LSDOU: Local, Site, Domain, Organizational Unit (OU). That is the order in which Group Policy applies. All local GPOs are applied first; this is followed by any applicable ones linked to a site. Next, GPOs linked at the domain are applied. Finally, GPOs linked to each OU are processed. These GPOs are applied in a top down approach. Higher OUs or levels such as a site or domain are applied first. Let’s look at a sample environment.
We have a computer named BR-01 that is in the Brunswick OU. Our domain only has a single site with no GPOs linked to it. This computer would apply its local policy, Default Domain Policy, Domain Computers GPO, and finally the Brunswick GPO.
To simplify processing, we are going to enable “Turn off Local Group Policy Objects processing” in our Default Domain Policy.
Now, BR-01 will apply the Default Domain Policy, Domain Computers GPO, and finally the Brunswick GPO. We have a second computer named GA-01 in the Glynn Academy OU. Because it inherits settings from the Default Domain Policy, it will not apply Local GPOs as well. It will apply the Default Domain Policy, Domain Computers GPO, Brunswick GPO, and the Glynn Academy GPO.
A junior administrator edits our Brunswick GPO and sets “Turn off Local Group Policy Objects processing” to disabled.
The computer in the Glynn Academy OU (GA-01) will now process the Default Domain Policy first. This policy will say “Hey – Turn off Local GPO processing!”. The computer will then process the Domain Computers GPO (which doesn’t have this setting configured). Next, it will process the Brunswick GPO. This policy will say “Hey – Turn on Local GPO processing!”. Because this GPO is closer to GA-01 than the Default Domain Policy, this policy will win (and “Turn off Local GPO processing will be set to disabled.)
If we configured the Glynn Academy GPO to contradict the Brunswick GPO, the Glynn Academy GPO would win because it is the closet OU to the computer.
This is all dandy except we still have a problem. We want “Turn off Local GPO processing” enabled for the entire domain (no matter what), and our junior administrator specifically ignored that. After talking to him, he agrees not to configure the “Turn off Local GPO processing” setting.
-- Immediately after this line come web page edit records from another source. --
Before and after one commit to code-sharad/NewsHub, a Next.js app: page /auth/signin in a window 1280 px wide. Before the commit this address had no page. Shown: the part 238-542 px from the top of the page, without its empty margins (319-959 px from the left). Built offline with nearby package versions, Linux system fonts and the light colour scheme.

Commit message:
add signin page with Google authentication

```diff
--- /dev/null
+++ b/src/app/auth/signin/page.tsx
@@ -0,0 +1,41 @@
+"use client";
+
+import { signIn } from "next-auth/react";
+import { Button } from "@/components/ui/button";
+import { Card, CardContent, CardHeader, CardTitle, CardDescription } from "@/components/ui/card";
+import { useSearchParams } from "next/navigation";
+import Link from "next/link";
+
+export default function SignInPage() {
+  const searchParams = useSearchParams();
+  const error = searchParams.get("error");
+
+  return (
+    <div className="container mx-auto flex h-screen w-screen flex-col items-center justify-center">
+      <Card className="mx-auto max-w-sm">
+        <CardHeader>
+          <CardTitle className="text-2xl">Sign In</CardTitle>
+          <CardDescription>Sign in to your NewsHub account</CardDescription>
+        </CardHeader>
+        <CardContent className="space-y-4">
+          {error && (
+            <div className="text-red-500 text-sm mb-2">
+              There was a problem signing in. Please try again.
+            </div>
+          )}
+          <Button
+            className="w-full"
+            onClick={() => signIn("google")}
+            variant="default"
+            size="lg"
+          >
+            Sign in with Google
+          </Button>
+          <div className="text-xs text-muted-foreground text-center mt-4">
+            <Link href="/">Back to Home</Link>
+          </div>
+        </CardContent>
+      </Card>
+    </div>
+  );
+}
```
One day, you are looking around in the Group Policy Management Console and see this:
Someone has set Block Inheritance on the Brunswick OU! Because Block Inheritance is set, any normal GPO above the Brunswick OU will be ignored. Our default domain policy, which configures the “Turn off Local GPO processing” setting, will no longer be processed by computers at the Brunswick OU or below.
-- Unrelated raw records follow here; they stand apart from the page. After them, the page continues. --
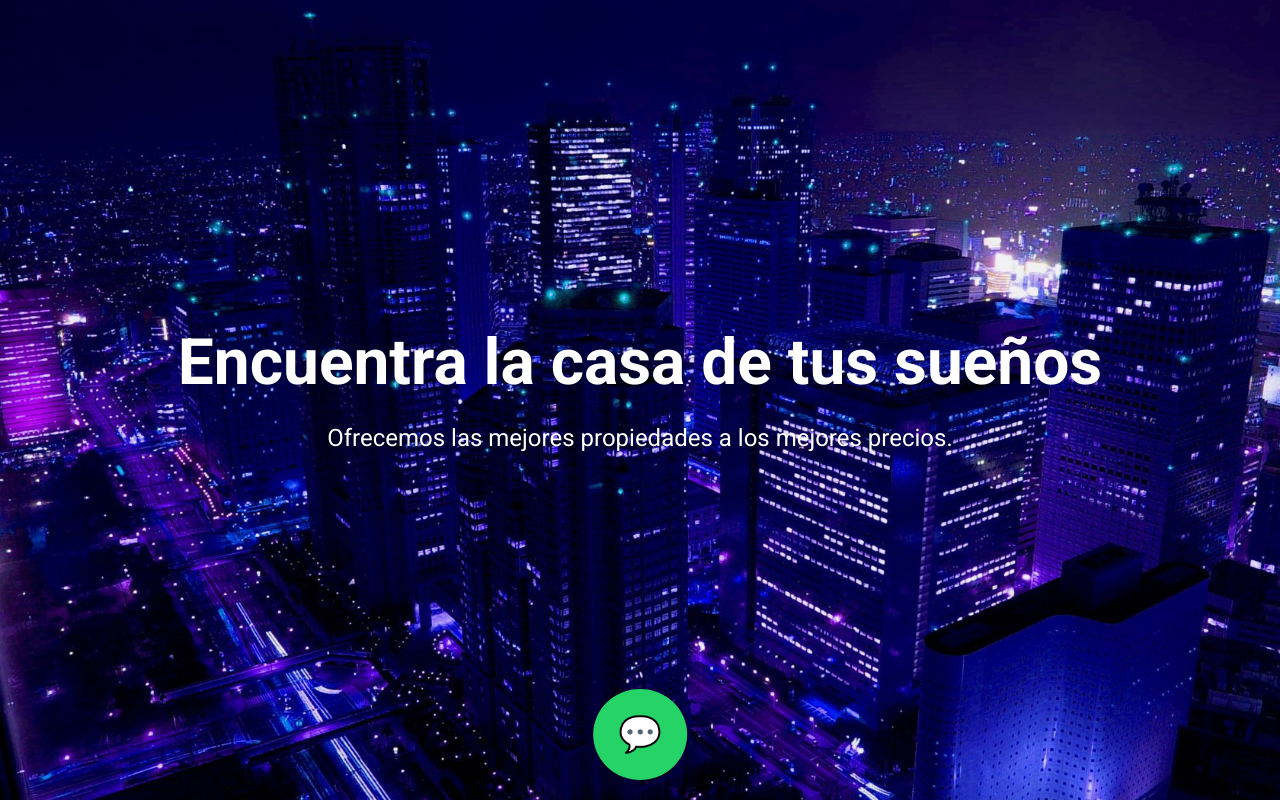
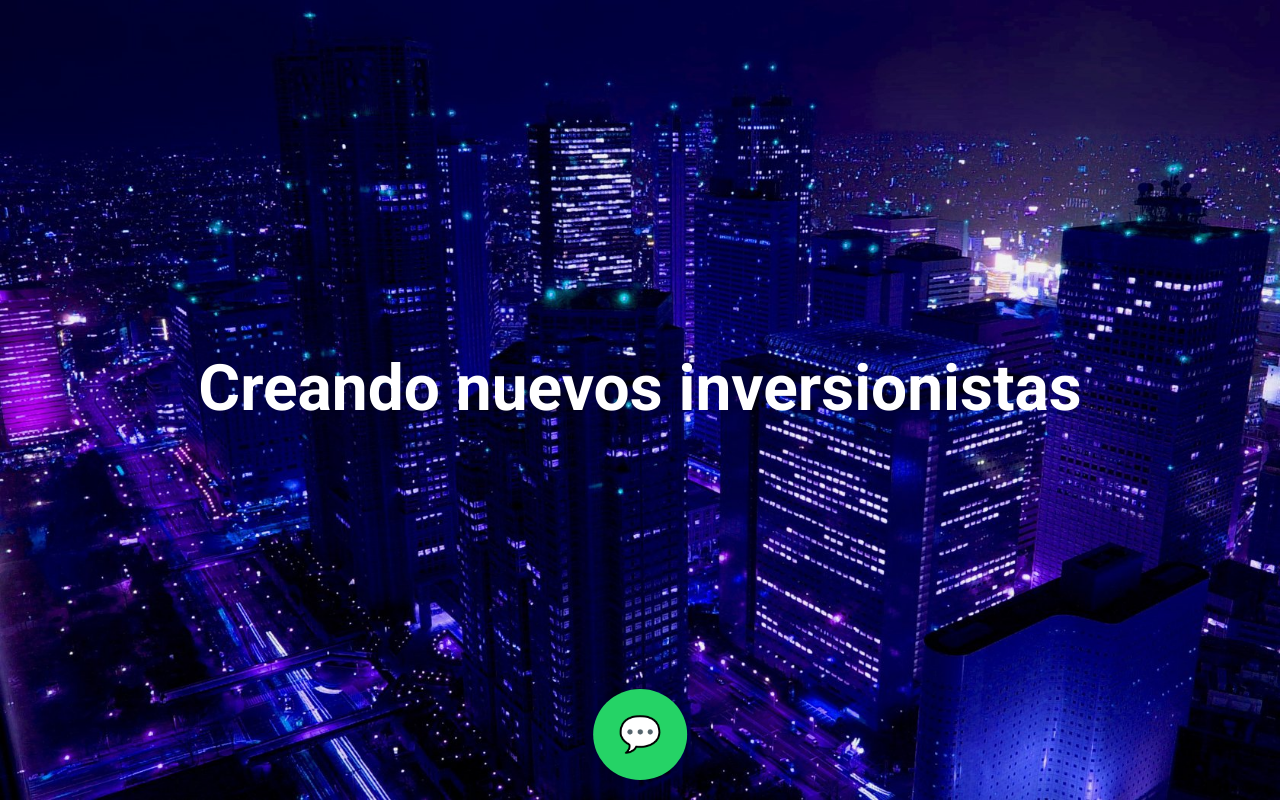
Before and after one commit to SaintKazz/test2, a plain HTML site: page index.html in a window 1280 px wide. Drawn offline with Linux system fonts and the light colour scheme.

Commit message:
Update index.html

```diff
--- a/index.html
+++ b/index.html
@@ -57,10 +57,10 @@
 
     <div class="portada">
         <div>
-            <h1>Encuentra la casa de tus sueños</h1>
-            <p>Ofrecemos las mejores propiedades a los mejores precios.</p>
+            <h1>Creando nuevos inversionistas</h1>
+            <p></p>
         </div>
-        <a href="https://wa.me/1234567890" class="whatsapp-button" target="_blank">
+        <a href="https://wa.me/6632269342" class="whatsapp-button" target="_blank">
             &#x1F4AC;
         </a>
     </div>
```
If we read the details of that setting, we see that if we “do not configure this policy setting, local GPOs continue to be applied.” By enabling Block Inheritance, our junior administrator was able to indirectly set “Turn off Local GPO processing” to disabled by setting it back to Not Configured.
Lucky for us, Microsoft planned for junior administrators that HR won’t fire. They gave us the ability to enforce a GPO!
When enforcement is set on the Default Domain Policy, computers in the Domain Computers OU (and below) will apply the GPO even if Block Inheritance is enabled! If our junior administrator configures the Brunswick GPO and enforces it, the Default Domain Policy will still apply. When two policies are enforced, the highest policy will always win! This allows top level administrators to configure global settings without having to worry about those settings being overwritten.
Being heading off to enforce GPOs and block OU inheritance, stick with me for a few more minutes. As a general practice, do not enforce GPOs or block OU inheritance if you can help it. When you do either of these actions, you are adding complexity to your environment. And as every IT administrator knows, complexity = interrupted vacation time!